- [Data listing]
===
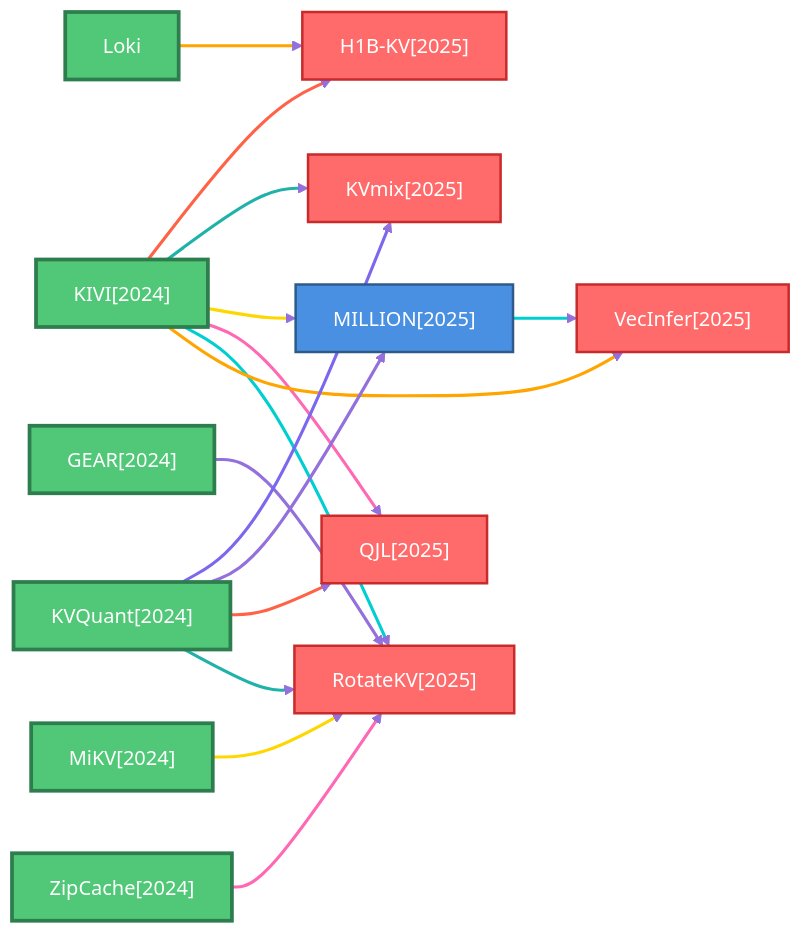
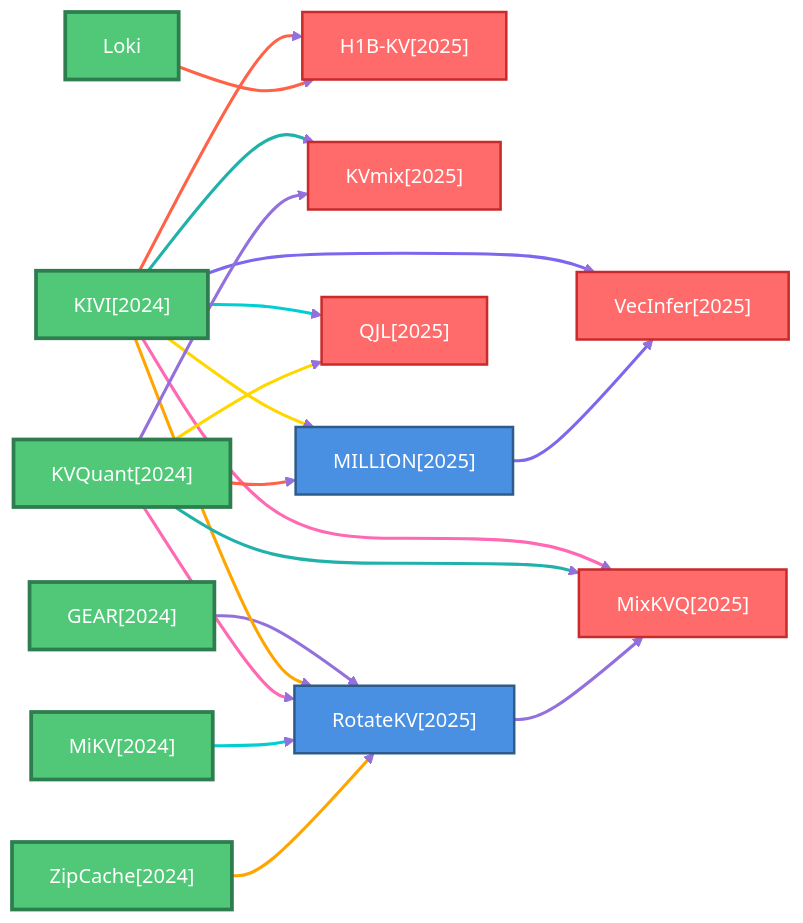
Before and after one commit to hustzxd/EfficientPaper: the second of 8 diagrams in docs/baseline_methods_graph.md, drawn with Mermaid. The commit also changed other lines of this file and 196 other files, not shown here.

````diff
--- a/docs/baseline_methods_graph.md
+++ b/docs/baseline_methods_graph.md
@@ -149,63 +155,71 @@
 ```mermaid
 flowchart LR
     classDef defaultNode fill:#4A90E2,stroke:#2E5C8A,stroke-width:2px,color:#fff
     classDef rootNode fill:#50C878,stroke:#2E7D4E,stroke-width:3px,color:#fff
     classDef leafNode fill:#FF6B6B,stroke:#C92A2A,stroke-width:2px,color:#fff
     linkStyle default stroke:#9370DB,stroke-width:2px
 
     2024_GEAR["GEAR[2024]"]
     class 2024_GEAR rootNode
     2024_KIVI["KIVI[2024]"]
     class 2024_KIVI rootNode
     2024_KVQuant["KVQuant[2024]"]
     class 2024_KVQuant rootNode
     2024_MiKV["MiKV[2024]"]
     class 2024_MiKV rootNode
     2024_ZipCache["ZipCache[2024]"]
     class 2024_ZipCache rootNode
     2025_H1B_KV["H1B-KV[2025]"]
     class 2025_H1B_KV leafNode
     2025_KVmix["KVmix[2025]"]
     class 2025_KVmix leafNode
     2025_MILLION["MILLION[2025]"]
     class 2025_MILLION defaultNode
+    2025_MixKVQ["MixKVQ[2025]"]
+    class 2025_MixKVQ leafNode
     2025_QJL["QJL[2025]"]
     class 2025_QJL leafNode
     2025_RotateKV["RotateKV[2025]"]
-    class 2025_RotateKV leafNode
+    class 2025_RotateKV defaultNode
     2025_VecInfer["VecInfer[2025]"]
     class 2025_VecInfer leafNode
     Loki["Loki"]
     class Loki rootNode
 
     2024_GEAR ==>|" "| 2025_RotateKV
     linkStyle 0 stroke:#9370DB,stroke-width:2.5px
     2024_KIVI ==>|" "| 2025_H1B_KV
     linkStyle 1 stroke:#FF6347,stroke-width:2.5px
     2024_KIVI ==>|" "| 2025_KVmix
     linkStyle 2 stroke:#20B2AA,stroke-width:2.5px
     2024_KIVI ==>|" "| 2025_MILLION
     linkStyle 3 stroke:#FFD700,stroke-width:2.5px
+    2024_KIVI ==>|" "| 2025_MixKVQ
+    linkStyle 4 stroke:#FF69B4,stroke-width:2.5px
     2024_KIVI ==>|" "| 2025_QJL
-    linkStyle 4 stroke:#FF69B4,stroke-width:2.5px
+    linkStyle 5 stroke:#00CED1,stroke-width:2.5px
     2024_KIVI ==>|" "| 2025_RotateKV
-    linkStyle 5 stroke:#00CED1,stroke-width:2.5px
+    linkStyle 6 stroke:#FFA500,stroke-width:2.5px
     2024_KIVI ==>|" "| 2025_VecInfer
-    linkStyle 6 stroke:#FFA500,stroke-width:2.5px
+    linkStyle 7 stroke:#7B68EE,stroke-width:2.5px
     2024_KVQuant ==>|" "| 2025_KVmix
-    linkStyle 7 stroke:#7B68EE,stroke-width:2.5px
+    linkStyle 8 stroke:#9370DB,stroke-width:2.5px
     2024_KVQuant ==>|" "| 2025_MILLION
-    linkStyle 8 stroke:#9370DB,stroke-width:2.5px
+    linkStyle 9 stroke:#FF6347,stroke-width:2.5px
+    2024_KVQuant ==>|" "| 2025_MixKVQ
+    linkStyle 10 stroke:#20B2AA,stroke-width:2.5px
     2024_KVQuant ==>|" "| 2025_QJL
-    linkStyle 9 stroke:#FF6347,stroke-width:2.5px
+    linkStyle 11 stroke:#FFD700,stroke-width:2.5px
     2024_KVQuant ==>|" "| 2025_RotateKV
-    linkStyle 10 stroke:#20B2AA,stroke-width:2.5px
+    linkStyle 12 stroke:#FF69B4,stroke-width:2.5px
     2024_MiKV ==>|" "| 2025_RotateKV
-    linkStyle 11 stroke:#FFD700,stroke-width:2.5px
+    linkStyle 13 stroke:#00CED1,stroke-width:2.5px
     2024_ZipCache ==>|" "| 2025_RotateKV
-    linkStyle 12 stroke:#FF69B4,stroke-width:2.5px
+    linkStyle 14 stroke:#FFA500,stroke-width:2.5px
     2025_MILLION ==>|" "| 2025_VecInfer
-    linkStyle 13 stroke:#00CED1,stroke-width:2.5px
+    linkStyle 15 stroke:#7B68EE,stroke-width:2.5px
+    2025_RotateKV ==>|" "| 2025_MixKVQ
+    linkStyle 16 stroke:#9370DB,stroke-width:2.5px
     Loki ==>|" "| 2025_H1B_KV
-    linkStyle 14 stroke:#FFA500,stroke-width:2.5px
+    linkStyle 17 stroke:#FF6347,stroke-width:2.5px
 ```
````
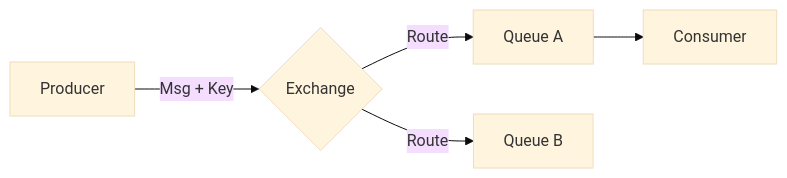
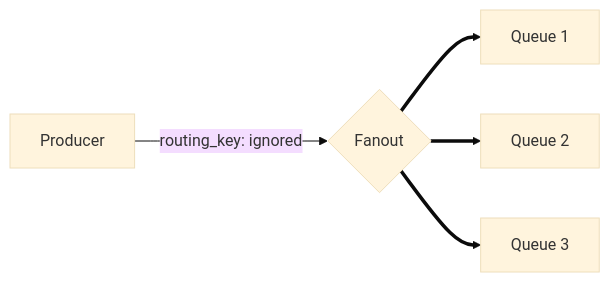
Before and after one commit to IBraveMonkey/data_structure-algorithms: the third of 7 diagrams in информатика(теория)/networking/API_Protocols/3.AMQP_MQTT.md, drawn with Mermaid (base theme). The commit also changed other lines of this file and 22 other files, not shown here.

````diff
--- a/информатика(теория)/networking/API_Protocols/3.AMQP_MQTT.md
+++ b/информатика(теория)/networking/API_Protocols/3.AMQP_MQTT.md
@@ -28,7 +178,8 @@
 ```mermaid
-graph LR
-    P[Producer] -- "Msg + Key" --> Ex{Exchange}
-    Ex -- "Route" --> Q1[Queue A]
-    Ex -- "Route" --> Q2[Queue B]
-    Q1 --> C[Consumer]
+flowchart LR
+    P[Producer] -->|"routing_key: ignored"| Ex{Fanout}
+    
+    Ex ==> Q1[Queue 1]
+    Ex ==> Q2[Queue 2]
+    Ex ==> Q3[Queue 3]
 ```
````
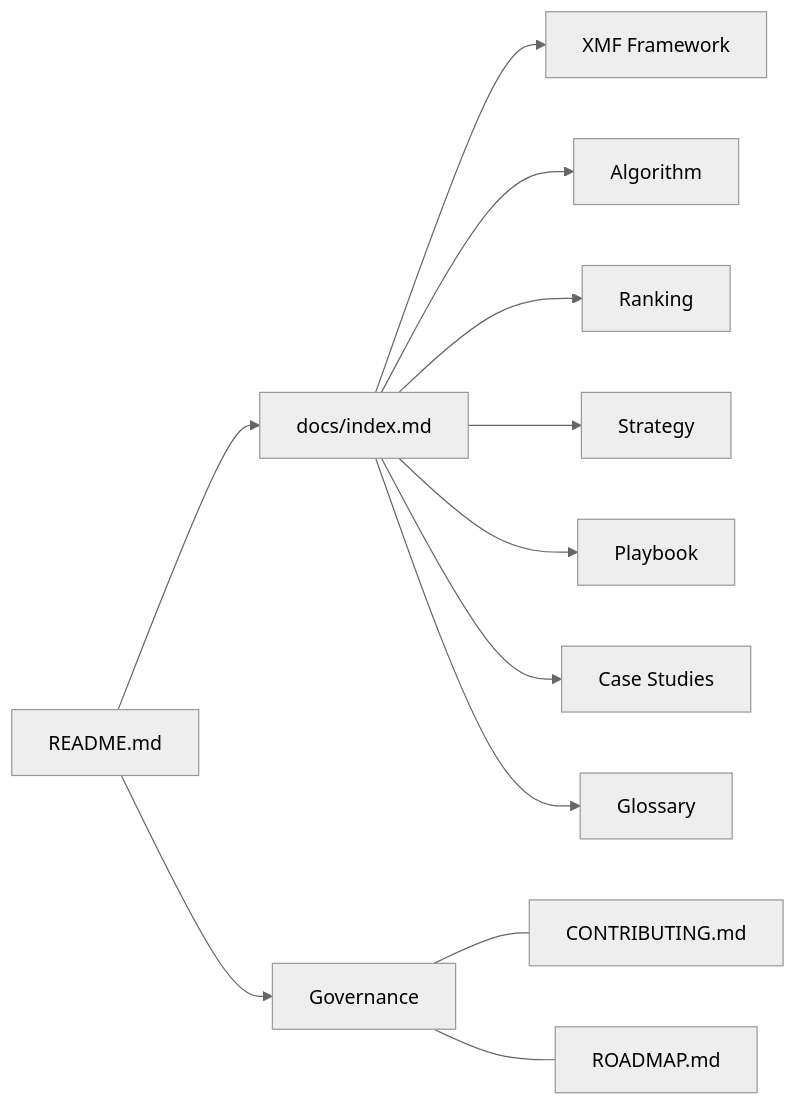
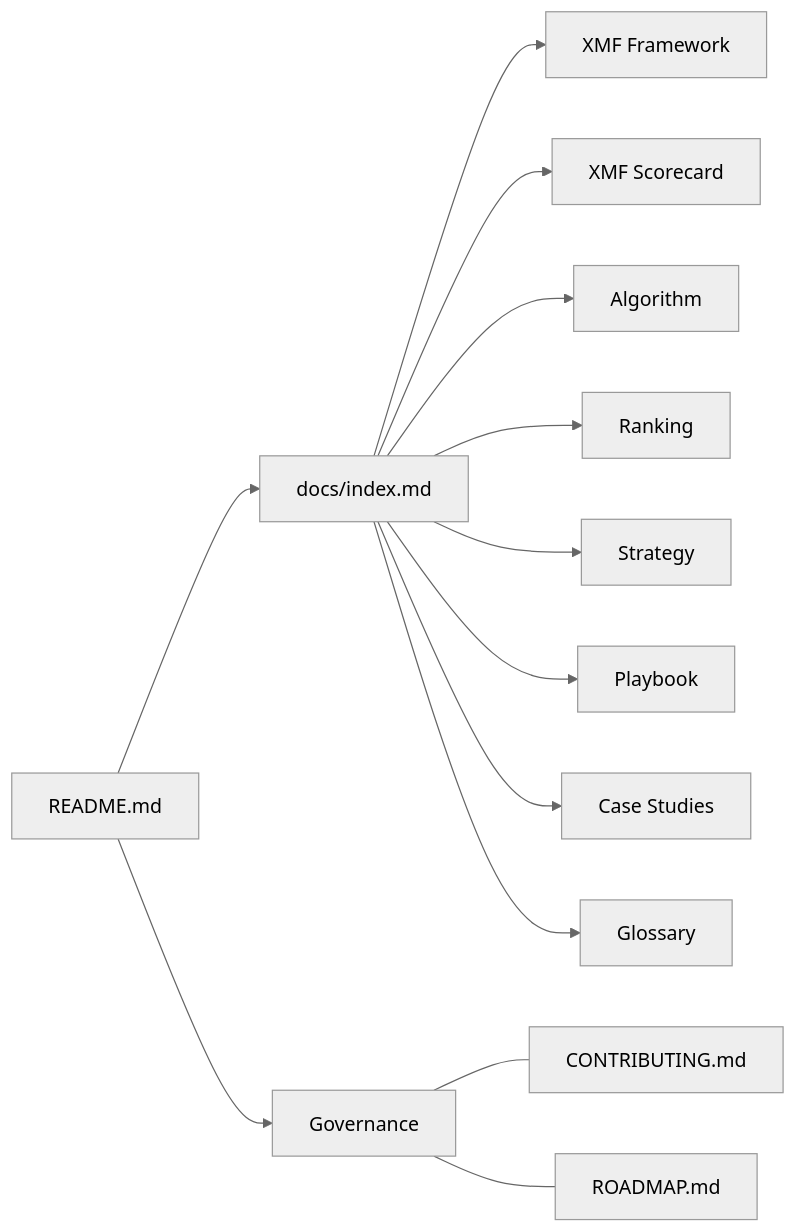
The second of 2 diagrams in README.md (Hustlenix/X-growth-lab), drawn with Mermaid (neutral theme) before and after one commit. The commit also changed other lines of this file and 4 other files, not shown here.

````diff
--- a/README.md
+++ b/README.md
@@ -73,15 +70,16 @@
 ```mermaid
 graph LR
     Root[README.md] --> Docs[docs/index.md]
     Docs --> Guide0[XMF Framework]
+    Docs --> GuideX[XMF Scorecard]
     Docs --> Guide1[Algorithm]
     Docs --> Guide2[Ranking]
     Docs --> Guide3[Strategy]
     Docs --> Guide4[Playbook]
     Docs --> Guide5[Case Studies]
     Docs --> Guide6[Glossary]
 
     Root --> Gov[Governance]
     Gov --- G1[CONTRIBUTING.md]
     Gov --- G2[ROADMAP.md]
 ```
````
===
- [Exercise] What is wanted is an exact repeat of the lines from the one with "Docs --> Guide2[Ranking]" through the last line of the listing above, and no other text.

- [Response to this exercise]
     Docs --> Guide2[Ranking]
     Docs --> Guide3[Strategy]
     Docs --> Guide4[Playbook]
     Docs --> Guide5[Case Studies]
     Docs --> Guide6[Glossary]
 
     Root --> Gov[Governance]
     Gov --- G1[CONTRIBUTING.md]
     Gov --- G2[ROADMAP.md]
 ```
````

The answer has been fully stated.